More walking. Twice this week I have visited a bleak and hilly area north of Sheffield and along the road I had to pass this isolated pub called "The Travellers Inn". Once it would have catered for coach travel - I mean teams of horses and coach travellers - when the miles passed far more slowly than they do today.
I have rambled round Ingbirchworth, Denby Dale, Upper Denby, Lower Denby, Skelmanthorpe, Bagden Hall and to me the best name of all - Nether End. Nether End - like the end of the world. The word also appears within Sheffield's suburbs - Nether Green and Nether Edge. Both of our children were born at Nether Edge when the maternity hospital still stood there. Now it's a campus of luxury flats - a gated community - keeping the rest of the world out. The idea of living in such an exclusive "community" appals me.

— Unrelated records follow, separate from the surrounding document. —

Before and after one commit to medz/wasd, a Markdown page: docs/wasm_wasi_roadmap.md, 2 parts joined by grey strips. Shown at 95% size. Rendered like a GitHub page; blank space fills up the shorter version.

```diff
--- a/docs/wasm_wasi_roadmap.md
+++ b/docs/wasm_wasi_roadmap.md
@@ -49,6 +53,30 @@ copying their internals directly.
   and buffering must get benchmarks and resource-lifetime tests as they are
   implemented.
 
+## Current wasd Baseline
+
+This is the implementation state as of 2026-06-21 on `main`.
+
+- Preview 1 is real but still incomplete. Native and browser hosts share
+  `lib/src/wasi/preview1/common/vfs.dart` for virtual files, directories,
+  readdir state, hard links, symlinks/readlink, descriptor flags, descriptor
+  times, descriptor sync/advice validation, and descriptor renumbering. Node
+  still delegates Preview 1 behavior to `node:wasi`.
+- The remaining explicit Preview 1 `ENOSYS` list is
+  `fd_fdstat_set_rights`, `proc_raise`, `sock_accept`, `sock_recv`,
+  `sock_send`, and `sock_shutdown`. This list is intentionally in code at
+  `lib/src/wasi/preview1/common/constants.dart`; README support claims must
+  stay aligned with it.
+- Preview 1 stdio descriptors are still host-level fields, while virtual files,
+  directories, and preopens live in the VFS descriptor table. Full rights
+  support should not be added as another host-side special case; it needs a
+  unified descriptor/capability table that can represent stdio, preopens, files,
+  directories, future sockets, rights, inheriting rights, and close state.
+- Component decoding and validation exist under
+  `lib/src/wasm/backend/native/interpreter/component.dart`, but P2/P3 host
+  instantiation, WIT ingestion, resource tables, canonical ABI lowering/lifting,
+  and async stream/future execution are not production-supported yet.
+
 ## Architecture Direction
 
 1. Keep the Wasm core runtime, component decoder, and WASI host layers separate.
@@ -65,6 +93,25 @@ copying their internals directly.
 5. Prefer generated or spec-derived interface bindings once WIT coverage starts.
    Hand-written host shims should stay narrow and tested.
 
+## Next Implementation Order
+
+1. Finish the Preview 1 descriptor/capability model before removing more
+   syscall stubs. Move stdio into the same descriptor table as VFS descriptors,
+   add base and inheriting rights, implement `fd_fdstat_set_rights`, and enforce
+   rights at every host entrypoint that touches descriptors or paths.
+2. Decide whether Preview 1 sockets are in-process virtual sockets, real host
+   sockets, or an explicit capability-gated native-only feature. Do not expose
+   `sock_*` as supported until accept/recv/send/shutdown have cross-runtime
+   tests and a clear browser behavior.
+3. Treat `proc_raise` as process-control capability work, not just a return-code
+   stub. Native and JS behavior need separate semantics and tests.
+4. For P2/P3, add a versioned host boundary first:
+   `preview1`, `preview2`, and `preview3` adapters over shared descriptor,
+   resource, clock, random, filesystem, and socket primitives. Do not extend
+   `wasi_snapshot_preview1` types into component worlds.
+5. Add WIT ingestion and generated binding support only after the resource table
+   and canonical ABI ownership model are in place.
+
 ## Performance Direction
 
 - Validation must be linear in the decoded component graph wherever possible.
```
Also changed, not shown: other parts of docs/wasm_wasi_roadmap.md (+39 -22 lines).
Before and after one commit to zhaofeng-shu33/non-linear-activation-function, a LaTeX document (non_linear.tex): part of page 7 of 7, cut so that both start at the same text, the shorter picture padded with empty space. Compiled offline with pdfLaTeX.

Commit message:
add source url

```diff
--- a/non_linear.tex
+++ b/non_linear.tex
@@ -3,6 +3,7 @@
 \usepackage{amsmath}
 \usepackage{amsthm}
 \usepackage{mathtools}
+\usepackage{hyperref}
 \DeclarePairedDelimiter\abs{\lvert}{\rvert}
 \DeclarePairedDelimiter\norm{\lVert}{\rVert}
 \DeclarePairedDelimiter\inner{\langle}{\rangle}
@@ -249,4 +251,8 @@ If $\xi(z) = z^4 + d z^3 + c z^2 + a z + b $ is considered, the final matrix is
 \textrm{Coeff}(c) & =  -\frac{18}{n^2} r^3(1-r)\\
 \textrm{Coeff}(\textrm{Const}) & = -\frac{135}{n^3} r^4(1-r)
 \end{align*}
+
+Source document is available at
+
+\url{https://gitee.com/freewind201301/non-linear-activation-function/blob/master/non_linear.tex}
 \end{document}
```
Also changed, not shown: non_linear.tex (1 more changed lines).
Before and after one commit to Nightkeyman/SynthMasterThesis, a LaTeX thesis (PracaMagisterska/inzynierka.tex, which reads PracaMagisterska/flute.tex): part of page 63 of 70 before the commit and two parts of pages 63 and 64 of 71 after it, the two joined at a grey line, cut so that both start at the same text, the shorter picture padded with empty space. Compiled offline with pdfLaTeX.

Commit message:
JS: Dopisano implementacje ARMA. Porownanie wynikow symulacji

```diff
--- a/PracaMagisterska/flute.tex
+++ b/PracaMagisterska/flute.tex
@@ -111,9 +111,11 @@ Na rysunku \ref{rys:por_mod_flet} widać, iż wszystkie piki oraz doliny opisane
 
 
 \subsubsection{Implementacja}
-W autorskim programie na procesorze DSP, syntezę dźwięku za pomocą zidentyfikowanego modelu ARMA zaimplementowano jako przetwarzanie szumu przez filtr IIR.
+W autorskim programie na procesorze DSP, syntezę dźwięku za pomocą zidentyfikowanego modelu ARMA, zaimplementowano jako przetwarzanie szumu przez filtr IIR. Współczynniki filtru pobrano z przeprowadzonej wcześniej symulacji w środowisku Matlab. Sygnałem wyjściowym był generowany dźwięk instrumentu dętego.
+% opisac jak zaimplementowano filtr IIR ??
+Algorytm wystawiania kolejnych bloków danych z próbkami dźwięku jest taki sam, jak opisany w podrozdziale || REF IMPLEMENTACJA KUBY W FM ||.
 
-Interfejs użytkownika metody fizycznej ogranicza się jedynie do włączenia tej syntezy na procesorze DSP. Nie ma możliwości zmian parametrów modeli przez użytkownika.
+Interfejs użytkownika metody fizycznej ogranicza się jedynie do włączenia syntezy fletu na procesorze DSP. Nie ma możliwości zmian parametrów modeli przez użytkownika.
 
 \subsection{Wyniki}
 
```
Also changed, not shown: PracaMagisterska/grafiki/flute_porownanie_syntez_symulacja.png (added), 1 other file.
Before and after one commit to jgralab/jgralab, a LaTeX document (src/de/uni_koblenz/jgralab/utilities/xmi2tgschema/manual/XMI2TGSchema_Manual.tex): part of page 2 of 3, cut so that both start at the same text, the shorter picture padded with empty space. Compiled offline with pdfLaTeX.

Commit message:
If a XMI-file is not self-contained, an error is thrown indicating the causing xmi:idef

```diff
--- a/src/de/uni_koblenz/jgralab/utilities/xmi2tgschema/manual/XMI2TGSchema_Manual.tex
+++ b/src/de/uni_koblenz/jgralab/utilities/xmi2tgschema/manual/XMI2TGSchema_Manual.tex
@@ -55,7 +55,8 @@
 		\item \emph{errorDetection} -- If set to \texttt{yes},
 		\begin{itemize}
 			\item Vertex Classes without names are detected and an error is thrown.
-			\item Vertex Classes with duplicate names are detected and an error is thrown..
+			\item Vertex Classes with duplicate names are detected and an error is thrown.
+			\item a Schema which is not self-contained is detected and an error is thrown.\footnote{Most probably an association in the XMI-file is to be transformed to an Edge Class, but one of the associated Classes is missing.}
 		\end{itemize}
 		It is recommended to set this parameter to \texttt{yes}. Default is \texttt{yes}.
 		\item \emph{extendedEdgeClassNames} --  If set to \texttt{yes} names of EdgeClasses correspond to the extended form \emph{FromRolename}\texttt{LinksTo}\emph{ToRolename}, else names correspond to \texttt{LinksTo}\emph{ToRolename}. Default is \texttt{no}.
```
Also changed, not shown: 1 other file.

A little etymological research tells me that the prefix "nether" means "under" or "lower" - like one's nether regions - somewhat hidden from view. "Denby" was once a "Settlement of the Danes" - harking back to the years - after the Roman occupation - when Yorkshire was invaded by Vikings and other Norsemen. Many Yorkshire place names and family names - including my own - can be traced back to those early Danish settlers. Even the name York sprang from its Viking name - Jorvik.
It was good to be out in the wind today, under scudding clouds, plodding along unfamiliar paths. You never know what you might see or when you might encounter a yapping pampered canine or even genuine wildlife. As I descended to a silvery pool in the babbling River Dearne - under a leafy canopy - an alarmed heron flapped its way out of the trees and later a covey of grouse were equally startled - their clucking song resounding along the hedgerows as they left.
Then back past "The Travellers Inn" to Sheffield where I went straight to "Carpet Right" to purchase enough cheap carpet to cover a bedroom floor at our son's house. I have been decorating that room this week and had to admit that the carpet was gross and really needed replacing. I have also bought some new curtains as a previous tenant had roughly sliced the excess bottom inches off the old curtains with a pair of scissors, leaving ragged threads behind. The good thing about cheap carpets is that they tend to be thin so they're quite easy to cut. Fitting it myself will save £60.
Oh dear - this post appears to have rambled like a good old country walk.